How the world will change after coronavirus
‘Tens of millions will be working from home for months at a time, which means the smartest brains in business will be focussed on creating more efficient WFH processes,’ predicts Devangshu Datta.
A popular sub-genre of science fiction is the ‘post-apocalyptic’ novel.
In these, the author assumes a disaster and imagines how the world will cope in the aftermath.
It could be nuclear war; it could be climate change; it could be an alien attack; it could be a killer disease.
COVID-19 doesn’t qualify as a killer disease like the flu described in Stephen King’s The Stand or the alien disease Michael Crichton dreamt up in The Andromeda Strain.
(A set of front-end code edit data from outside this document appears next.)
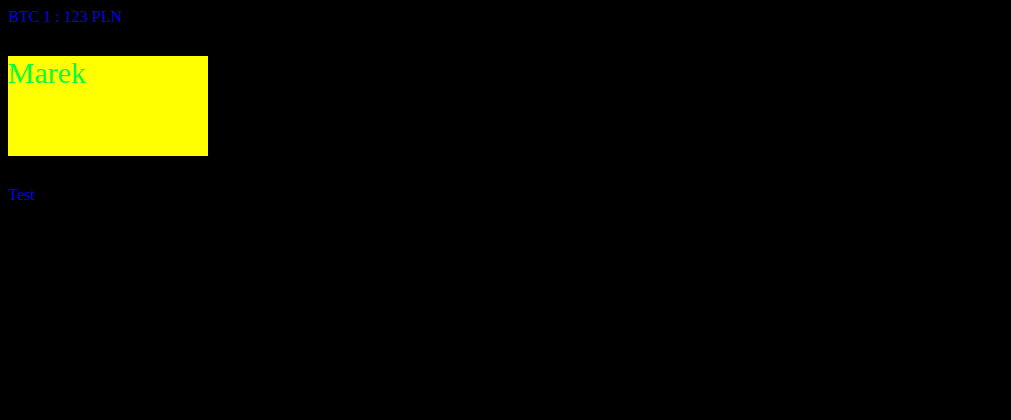
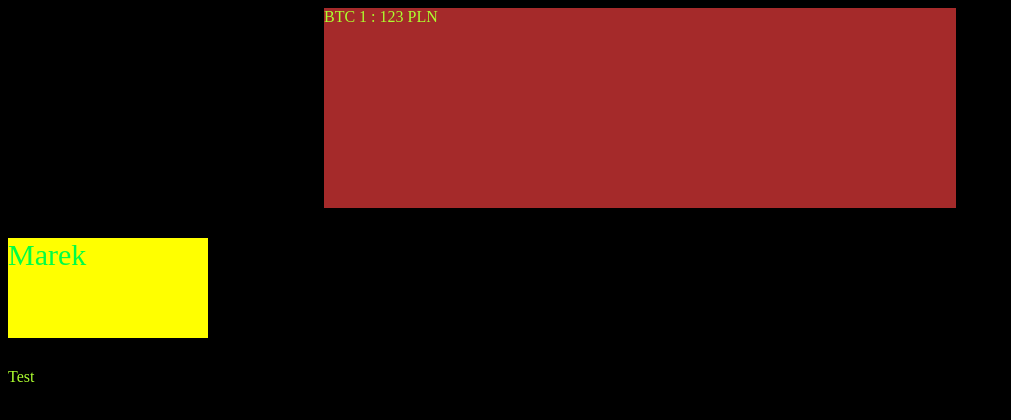
Before and after one commit to marekspaleniak/javascript, a plain HTML site: page index.html in a window 1280 px wide. Shown: the whole page, without its empty margins (0-1011 px from the left). Drawn offline with Linux system fonts and the light colour scheme.

Commit message:
added block with bitcoin

```diff
--- a/index.html
+++ b/index.html
@@ -6,6 +6,7 @@
     <title>Bitcoin course alive></title>
     <style>
         /* comment in css */
+
         body {
             background: black;
             color: greenyellow;
@@ -13,11 +14,12 @@
         }
 
         .center-block {
-            width: 50%;
+            width: 50%!important;
             margin: 0 auto;
         }
 
         /* for id */
+
         #logo {
             width: 200px;
             height: 100px;
@@ -25,10 +27,12 @@
             color: #0f4;
             font-size: 30px;
         }
-        /* dla class */
-        .klasa {
-            color: blue;
-        }
+
+        .btc {
+                width: 400px;
+                height:200px;
+                background: brown;
+            }
     </style>
     <script>
         //comment in javascript in line
@@ -40,8 +44,8 @@
 </head>
 
 <body>
-<!-- Comment in HTML -->
-    <div class="klasa">
+    <!-- Comment in HTML -->
+    <div class="btc center-block">
         BTC 1 : 123 PLN
     </div>
 
```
Covid-19 has a relatively low mortality rate.
It is far less lethal than real-life Ebola, Nipah and SARS.
Despite the lower mortality rate, COVID-19 will, however, change the world in ways that those diseases did not.
Ebola, Nipah, SARS and MERS, et al, were contained outbreaks.
COVID-19 is not.
It started in China and has since spread to every major country.
The economic damage is far greater, and the absolute death-toll magnitudes more.
The post-COVID-19 era will be different in several significant ways from the world in November 2019.
Industries will re-engineer their internal work processes and retool supply chains.
Some service industries will practically evaporate, though they will surely rise again, in different avatars.
Policymakers will have to rethink accepted wisdom on handling public transport and healthcare.
Insurers will have to review premium assumptions.
Manufacturers around the world have been hit by the lack of critical components out of China.
They have already started creating better models for identifying critical gaps and weaknesses in their supply chains.
Multinational corporations will surely find ways to diversify supply chains across regions to ensure that they are better prepared the next time something like this happens.
This will add to costs: China is a hub because it is the cheapest and most efficient manufacturer of anything at scale.
Second, manufacturers will look at ways to sanitise workspaces, and factories, and embed a paradigm of social distancing in corporate work culture.
Any labour-intensive industry will have to figure this out.
Whether it’s a construction site, a warehouse, a server ant-farm, or a textile sweat-shop, no business can live with the possibility that workers placed cheek by jowl will be infected en masse.
Insurers who are now looking at writing pandemic disruption policies will not be happy with current work processes, which means lenders will also be unhappy, which means businesses have strong incentives to change.
The office, as a management centre, will probably decline in importance.
Tens of millions will be working from home for months at a time, which means the smartest brains in business will be focussed on creating more efficient WFH processes.
There will be big investments in tools that empower better WFH.
Every major city survives, and thrives, on the foundations of a robust public transport system, be it a metro, or rapid transit buses, or ride-hailing cabs.
Those systems will need to be reviewed and municipalities will have to find ways to sanitise them to brace for the next crisis.
Transport industries such as aviation, shipping and railways will go through hell until this crisis is over.
They will have to create disaster management systems to engender confidence in users.
The entertainment sector, and its close relative, organised sports, must weather this knock and find ways to substitute online audiences for live spectators.
Hospitality will also go through a dark period of soul-searching until customers come back or they find ways to deliver the same fine dining experiences off-site.
Educational institutions, which are mostly currently shut, will have to invent new paradigms of online teaching at scale.
Healthcare will, one way or another, have to find ways to ramp up ‘just-in-time’ capacity.
Policymakers and pharma companies will have to work together to speed up trials of new vaccines and legislate to ensure essential drugs and tests are affordable and available.
One fear is that authoritarian regimes will now use the need to generate fast, actionable information about the next potential epidemic to force even higher levels of surveillance down every citizen’s throat.
There is an old saying ‘that which doesn’t kill you, makes you stronger.’
The post COVID-19 world will certainly be more resilient in many ways.
Source: Read Full Article